Task: The response must be made up of the lines in the entries below that contain "data".

--------------------

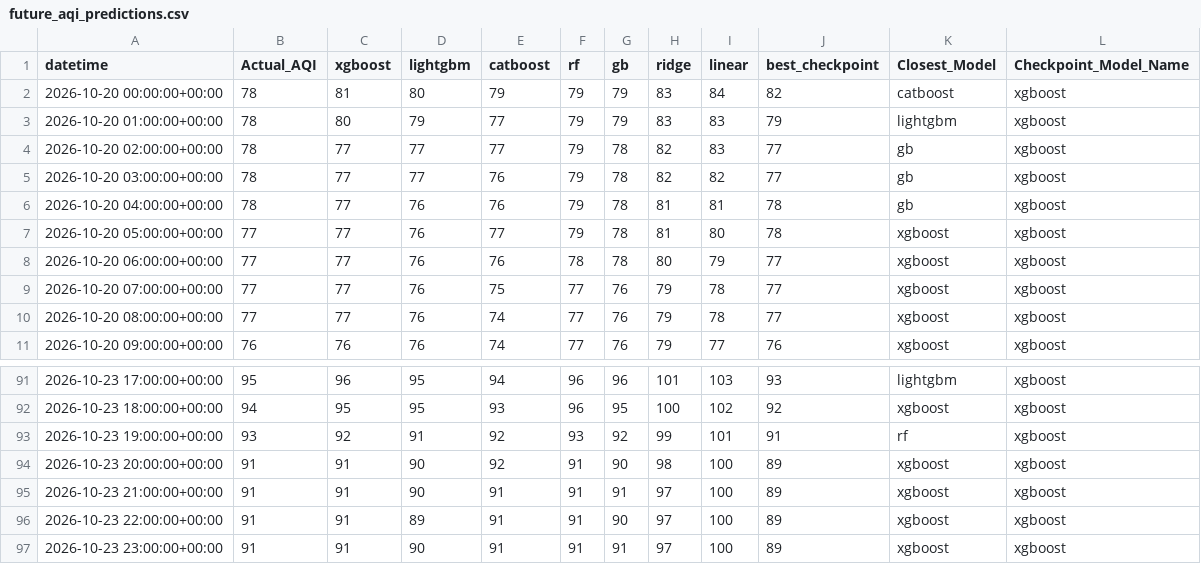
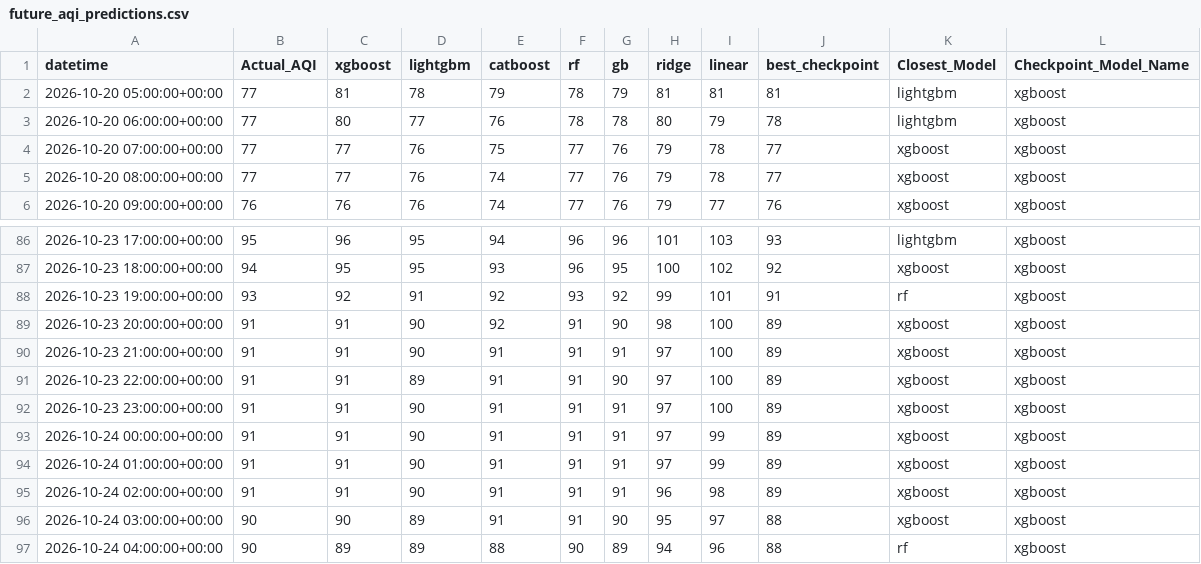
Before and after one commit to Yusra-Munawwar/AQI_Prediction, a CSV file: data/future_aqi_predictions.csv, drawn as a sheet; only a part is shown, gaps mark what is left out.

```diff
--- a/data/future_aqi_predictions.csv
+++ b/data/future_aqi_predictions.csv
@@ -1,9 +1,4 @@
 datetime,Actual_AQI,xgboost,lightgbm,catboost,rf,gb,ridge,linear,best_checkpoint,Closest_Model,Checkpoint_Model_Name
-2026-10-20 00:00:00+00:00,78,81,80,79,79,79,83,84,82,catboost,xgboost
-2026-10-20 01:00:00+00:00,78,80,79,77,79,79,83,83,79,lightgbm,xgboost
-2026-10-20 02:00:00+00:00,78,77,77,77,79,78,82,83,77,gb,xgboost
-2026-10-20 03:00:00+00:00,78,77,77,76,79,78,82,82,77,gb,xgboost
-2026-10-20 04:00:00+00:00,78,77,76,76,79,78,81,81,78,gb,xgboost
-2026-10-20 05:00:00+00:00,77,77,76,77,79,78,81,80,78,xgboost,xgboost
-2026-10-20 06:00:00+00:00,77,77,76,76,78,78,80,79,77,xgboost,xgboost
+2026-10-20 05:00:00+00:00,77,81,78,79,78,79,81,81,81,lightgbm,xgboost
+2026-10-20 06:00:00+00:00,77,80,77,76,78,78,80,79,78,lightgbm,xgboost
 2026-10-20 07:00:00+00:00,77,77,76,75,77,76,79,78,77,xgboost,xgboost
@@ -97 +92,6 @@ datetime,Actual_AQI,xgboost,lightgbm,catboost,rf,gb,ridge,linear,best_checkpoint
 2026-10-23 23:00:00+00:00,91,91,90,91,91,91,97,100,89,xgboost,xgboost
+2026-10-24 00:00:00+00:00,91,91,90,91,91,91,97,99,89,xgboost,xgboost
+2026-10-24 01:00:00+00:00,91,91,90,91,91,91,97,99,89,xgboost,xgboost
+2026-10-24 02:00:00+00:00,91,91,90,91,91,91,96,98,89,xgboost,xgboost
+2026-10-24 03:00:00+00:00,90,90,89,91,91,90,95,97,88,xgboost,xgboost
+2026-10-24 04:00:00+00:00,90,89,89,88,90,89,94,96,88,rf,xgboost
```
Also changed, not shown: data/future_prediction_comparison.csv, 11 other files.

--------------------

Output for this task:
Before and after one commit to Yusra-Munawwar/AQI_Prediction, a CSV file: data/future_aqi_predictions.csv, drawn as a sheet; only a part is shown, gaps mark what is left out.
--- a/data/future_aqi_predictions.csv
+++ b/data/future_aqi_predictions.csv
Also changed, not shown: data/future_prediction_comparison.csv, 11 other files.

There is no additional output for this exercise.